Revision comparison data
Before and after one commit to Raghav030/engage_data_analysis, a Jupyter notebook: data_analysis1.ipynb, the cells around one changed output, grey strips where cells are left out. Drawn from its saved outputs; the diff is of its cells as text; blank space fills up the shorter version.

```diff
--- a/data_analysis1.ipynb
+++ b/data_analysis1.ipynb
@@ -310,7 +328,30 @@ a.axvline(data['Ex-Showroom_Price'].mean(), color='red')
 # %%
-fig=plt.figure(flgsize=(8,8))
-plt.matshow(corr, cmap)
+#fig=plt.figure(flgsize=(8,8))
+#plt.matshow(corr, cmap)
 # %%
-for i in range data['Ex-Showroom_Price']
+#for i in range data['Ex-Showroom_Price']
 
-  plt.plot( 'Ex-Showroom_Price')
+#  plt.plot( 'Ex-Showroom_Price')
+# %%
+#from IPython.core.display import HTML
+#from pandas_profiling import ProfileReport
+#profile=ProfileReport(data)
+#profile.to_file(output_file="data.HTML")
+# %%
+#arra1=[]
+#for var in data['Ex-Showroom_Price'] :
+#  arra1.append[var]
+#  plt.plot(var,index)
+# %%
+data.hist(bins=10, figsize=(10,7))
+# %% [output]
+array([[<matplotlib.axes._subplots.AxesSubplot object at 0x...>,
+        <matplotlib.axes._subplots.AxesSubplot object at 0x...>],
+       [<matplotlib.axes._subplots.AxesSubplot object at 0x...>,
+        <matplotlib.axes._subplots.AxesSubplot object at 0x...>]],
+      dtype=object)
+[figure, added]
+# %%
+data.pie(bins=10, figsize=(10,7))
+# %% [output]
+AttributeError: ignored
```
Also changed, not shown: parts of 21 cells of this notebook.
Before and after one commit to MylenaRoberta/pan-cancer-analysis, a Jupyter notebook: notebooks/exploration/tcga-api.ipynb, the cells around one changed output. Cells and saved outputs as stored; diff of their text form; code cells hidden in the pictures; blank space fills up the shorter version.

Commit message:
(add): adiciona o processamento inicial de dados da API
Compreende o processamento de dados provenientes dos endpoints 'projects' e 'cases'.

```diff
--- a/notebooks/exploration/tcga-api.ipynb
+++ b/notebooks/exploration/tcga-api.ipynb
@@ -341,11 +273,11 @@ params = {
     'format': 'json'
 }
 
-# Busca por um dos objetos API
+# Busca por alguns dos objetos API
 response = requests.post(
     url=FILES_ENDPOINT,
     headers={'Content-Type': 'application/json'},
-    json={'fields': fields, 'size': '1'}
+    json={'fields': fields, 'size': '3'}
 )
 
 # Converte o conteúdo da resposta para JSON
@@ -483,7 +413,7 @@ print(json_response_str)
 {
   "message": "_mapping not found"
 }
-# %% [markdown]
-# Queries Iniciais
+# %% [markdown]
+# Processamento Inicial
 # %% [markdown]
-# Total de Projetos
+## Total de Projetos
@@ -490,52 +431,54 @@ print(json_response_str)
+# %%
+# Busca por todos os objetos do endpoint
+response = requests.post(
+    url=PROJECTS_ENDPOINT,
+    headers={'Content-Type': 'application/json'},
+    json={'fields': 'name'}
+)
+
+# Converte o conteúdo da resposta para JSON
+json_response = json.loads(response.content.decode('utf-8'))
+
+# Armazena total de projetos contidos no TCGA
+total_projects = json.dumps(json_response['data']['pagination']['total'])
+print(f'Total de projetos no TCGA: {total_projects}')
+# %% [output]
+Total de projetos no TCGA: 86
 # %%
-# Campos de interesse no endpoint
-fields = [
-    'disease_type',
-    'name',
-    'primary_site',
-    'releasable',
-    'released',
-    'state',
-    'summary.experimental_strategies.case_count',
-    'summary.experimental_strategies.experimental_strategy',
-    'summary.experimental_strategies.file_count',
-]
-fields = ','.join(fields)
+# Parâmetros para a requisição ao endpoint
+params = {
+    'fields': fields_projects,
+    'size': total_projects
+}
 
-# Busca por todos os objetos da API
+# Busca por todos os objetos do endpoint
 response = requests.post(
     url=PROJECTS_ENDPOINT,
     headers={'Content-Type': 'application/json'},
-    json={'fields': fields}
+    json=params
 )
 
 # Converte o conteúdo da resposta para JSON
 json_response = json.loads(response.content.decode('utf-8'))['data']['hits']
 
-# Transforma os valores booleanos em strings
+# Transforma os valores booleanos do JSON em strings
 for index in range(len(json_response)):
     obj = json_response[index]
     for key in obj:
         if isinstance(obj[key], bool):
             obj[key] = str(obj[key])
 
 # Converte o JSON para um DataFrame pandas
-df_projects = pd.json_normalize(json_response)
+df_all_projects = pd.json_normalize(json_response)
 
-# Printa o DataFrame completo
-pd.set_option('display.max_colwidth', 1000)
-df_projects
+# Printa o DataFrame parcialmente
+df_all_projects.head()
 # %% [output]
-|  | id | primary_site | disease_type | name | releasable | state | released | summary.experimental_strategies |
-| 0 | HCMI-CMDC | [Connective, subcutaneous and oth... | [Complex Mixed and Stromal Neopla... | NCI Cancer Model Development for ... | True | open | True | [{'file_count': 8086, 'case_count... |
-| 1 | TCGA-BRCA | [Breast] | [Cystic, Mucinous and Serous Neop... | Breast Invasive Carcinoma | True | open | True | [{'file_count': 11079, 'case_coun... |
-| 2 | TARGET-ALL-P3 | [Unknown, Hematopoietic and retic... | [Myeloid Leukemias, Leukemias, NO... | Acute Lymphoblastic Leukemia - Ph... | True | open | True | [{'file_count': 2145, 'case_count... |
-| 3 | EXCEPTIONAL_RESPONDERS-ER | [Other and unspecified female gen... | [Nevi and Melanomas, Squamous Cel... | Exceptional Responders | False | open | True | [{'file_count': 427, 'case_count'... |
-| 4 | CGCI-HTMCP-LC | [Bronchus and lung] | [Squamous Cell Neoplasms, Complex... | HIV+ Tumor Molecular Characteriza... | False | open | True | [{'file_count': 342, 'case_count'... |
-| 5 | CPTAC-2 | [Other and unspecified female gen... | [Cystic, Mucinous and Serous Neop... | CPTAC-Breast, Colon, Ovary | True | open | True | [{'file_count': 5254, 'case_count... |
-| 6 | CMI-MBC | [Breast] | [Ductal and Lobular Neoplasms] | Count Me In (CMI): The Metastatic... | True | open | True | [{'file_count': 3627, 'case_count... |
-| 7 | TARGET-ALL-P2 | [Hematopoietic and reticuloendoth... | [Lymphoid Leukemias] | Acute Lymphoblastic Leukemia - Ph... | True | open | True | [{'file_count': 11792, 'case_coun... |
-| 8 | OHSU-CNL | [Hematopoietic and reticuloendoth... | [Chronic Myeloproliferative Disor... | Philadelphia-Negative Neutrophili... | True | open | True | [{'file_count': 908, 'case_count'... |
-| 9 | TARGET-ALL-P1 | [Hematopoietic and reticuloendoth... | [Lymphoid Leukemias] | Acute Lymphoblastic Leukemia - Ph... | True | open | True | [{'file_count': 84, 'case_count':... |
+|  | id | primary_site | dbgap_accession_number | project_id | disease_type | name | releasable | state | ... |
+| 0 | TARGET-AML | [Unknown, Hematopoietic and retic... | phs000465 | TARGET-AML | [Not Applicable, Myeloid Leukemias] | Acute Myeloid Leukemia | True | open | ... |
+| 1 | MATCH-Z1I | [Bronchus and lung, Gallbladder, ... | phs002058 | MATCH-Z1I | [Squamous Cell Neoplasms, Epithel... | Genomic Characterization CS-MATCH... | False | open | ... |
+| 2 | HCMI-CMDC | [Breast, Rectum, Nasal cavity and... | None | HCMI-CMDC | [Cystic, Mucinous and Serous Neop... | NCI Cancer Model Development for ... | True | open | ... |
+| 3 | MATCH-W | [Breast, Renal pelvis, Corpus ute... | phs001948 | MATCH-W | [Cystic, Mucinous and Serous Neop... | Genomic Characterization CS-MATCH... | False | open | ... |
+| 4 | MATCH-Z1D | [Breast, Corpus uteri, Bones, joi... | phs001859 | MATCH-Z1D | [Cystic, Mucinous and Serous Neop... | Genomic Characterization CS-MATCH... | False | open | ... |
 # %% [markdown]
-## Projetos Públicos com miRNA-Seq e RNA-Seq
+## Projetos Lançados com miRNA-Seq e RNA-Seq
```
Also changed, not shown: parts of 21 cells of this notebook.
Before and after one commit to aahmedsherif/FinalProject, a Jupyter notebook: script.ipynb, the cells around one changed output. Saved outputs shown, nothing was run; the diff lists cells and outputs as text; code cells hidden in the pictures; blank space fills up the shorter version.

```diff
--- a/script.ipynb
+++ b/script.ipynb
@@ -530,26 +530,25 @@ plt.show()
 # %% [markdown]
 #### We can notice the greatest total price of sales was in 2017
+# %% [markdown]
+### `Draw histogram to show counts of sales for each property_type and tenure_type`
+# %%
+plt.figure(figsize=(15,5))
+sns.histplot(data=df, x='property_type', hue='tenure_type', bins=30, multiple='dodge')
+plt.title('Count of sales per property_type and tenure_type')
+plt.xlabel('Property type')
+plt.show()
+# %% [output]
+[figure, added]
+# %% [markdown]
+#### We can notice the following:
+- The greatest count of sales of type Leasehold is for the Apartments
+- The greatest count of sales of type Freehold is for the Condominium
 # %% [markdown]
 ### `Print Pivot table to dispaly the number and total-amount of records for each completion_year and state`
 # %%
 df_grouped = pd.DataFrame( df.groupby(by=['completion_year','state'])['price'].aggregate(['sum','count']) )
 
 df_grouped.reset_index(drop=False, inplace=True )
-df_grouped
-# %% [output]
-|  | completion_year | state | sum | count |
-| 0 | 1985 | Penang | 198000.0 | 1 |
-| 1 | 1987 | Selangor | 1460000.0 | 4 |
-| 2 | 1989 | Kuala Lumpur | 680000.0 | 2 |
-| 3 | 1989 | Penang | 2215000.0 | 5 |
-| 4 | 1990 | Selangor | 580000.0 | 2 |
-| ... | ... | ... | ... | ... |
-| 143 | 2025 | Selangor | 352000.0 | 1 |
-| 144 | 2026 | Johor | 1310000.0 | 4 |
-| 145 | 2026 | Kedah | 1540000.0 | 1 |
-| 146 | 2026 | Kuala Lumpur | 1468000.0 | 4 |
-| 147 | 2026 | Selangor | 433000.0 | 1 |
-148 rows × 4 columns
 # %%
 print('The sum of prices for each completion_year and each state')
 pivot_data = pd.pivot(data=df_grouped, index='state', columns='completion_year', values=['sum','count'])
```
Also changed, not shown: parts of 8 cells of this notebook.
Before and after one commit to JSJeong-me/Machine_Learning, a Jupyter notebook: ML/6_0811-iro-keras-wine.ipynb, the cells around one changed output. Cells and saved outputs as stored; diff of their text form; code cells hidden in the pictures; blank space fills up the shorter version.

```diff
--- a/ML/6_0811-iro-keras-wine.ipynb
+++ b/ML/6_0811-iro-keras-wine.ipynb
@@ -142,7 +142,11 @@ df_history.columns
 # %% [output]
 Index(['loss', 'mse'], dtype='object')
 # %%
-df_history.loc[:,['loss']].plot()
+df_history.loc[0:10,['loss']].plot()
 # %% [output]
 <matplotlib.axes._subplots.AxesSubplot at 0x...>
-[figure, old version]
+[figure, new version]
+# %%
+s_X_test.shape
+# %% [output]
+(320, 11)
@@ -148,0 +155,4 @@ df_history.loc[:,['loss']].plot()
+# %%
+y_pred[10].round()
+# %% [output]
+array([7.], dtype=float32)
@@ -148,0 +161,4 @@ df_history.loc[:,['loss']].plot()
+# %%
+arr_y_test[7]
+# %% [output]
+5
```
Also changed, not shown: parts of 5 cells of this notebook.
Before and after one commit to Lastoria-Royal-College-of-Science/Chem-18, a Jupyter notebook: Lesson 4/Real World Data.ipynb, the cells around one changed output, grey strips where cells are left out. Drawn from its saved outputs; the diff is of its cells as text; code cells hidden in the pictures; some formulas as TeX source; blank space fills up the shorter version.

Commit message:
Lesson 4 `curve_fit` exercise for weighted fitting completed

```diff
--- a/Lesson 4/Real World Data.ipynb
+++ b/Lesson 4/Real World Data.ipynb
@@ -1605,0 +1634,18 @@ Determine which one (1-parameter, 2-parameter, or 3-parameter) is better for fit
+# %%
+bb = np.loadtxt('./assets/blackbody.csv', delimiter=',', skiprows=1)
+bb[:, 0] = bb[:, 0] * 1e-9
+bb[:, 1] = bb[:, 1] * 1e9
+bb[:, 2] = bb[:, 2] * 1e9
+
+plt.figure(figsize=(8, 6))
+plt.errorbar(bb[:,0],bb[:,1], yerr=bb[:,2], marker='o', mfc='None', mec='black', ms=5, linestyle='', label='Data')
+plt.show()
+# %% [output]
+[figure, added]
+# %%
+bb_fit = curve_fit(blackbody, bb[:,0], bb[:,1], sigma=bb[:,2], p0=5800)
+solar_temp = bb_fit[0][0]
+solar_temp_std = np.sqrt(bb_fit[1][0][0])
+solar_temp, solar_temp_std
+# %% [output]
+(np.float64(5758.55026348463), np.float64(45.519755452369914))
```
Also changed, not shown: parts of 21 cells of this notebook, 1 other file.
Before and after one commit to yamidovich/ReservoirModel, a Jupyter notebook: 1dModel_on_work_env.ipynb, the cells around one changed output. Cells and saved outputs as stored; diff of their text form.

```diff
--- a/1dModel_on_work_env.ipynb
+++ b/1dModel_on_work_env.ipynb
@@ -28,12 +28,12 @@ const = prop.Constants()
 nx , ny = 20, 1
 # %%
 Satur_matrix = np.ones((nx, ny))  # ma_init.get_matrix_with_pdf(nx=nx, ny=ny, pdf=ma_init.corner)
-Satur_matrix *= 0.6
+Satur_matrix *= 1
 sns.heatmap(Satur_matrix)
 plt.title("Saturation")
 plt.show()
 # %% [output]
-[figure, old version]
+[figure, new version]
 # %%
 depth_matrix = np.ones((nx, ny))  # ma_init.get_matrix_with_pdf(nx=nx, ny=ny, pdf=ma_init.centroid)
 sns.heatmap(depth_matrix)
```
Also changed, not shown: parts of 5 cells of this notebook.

:: INSTRUCTIONS FOR THE TASK ::
Look through the entries above, and wherever a line holds the word "fields", copy it.

:: RESPONSE AREA ::
-    json={'fields': fields, 'size': '1'}
+    json={'fields': fields, 'size': '3'}
+    json={'fields': 'name'}
-fields = [
-fields = ','.join(fields)
+    'fields': fields_projects,
-    json={'fields': fields}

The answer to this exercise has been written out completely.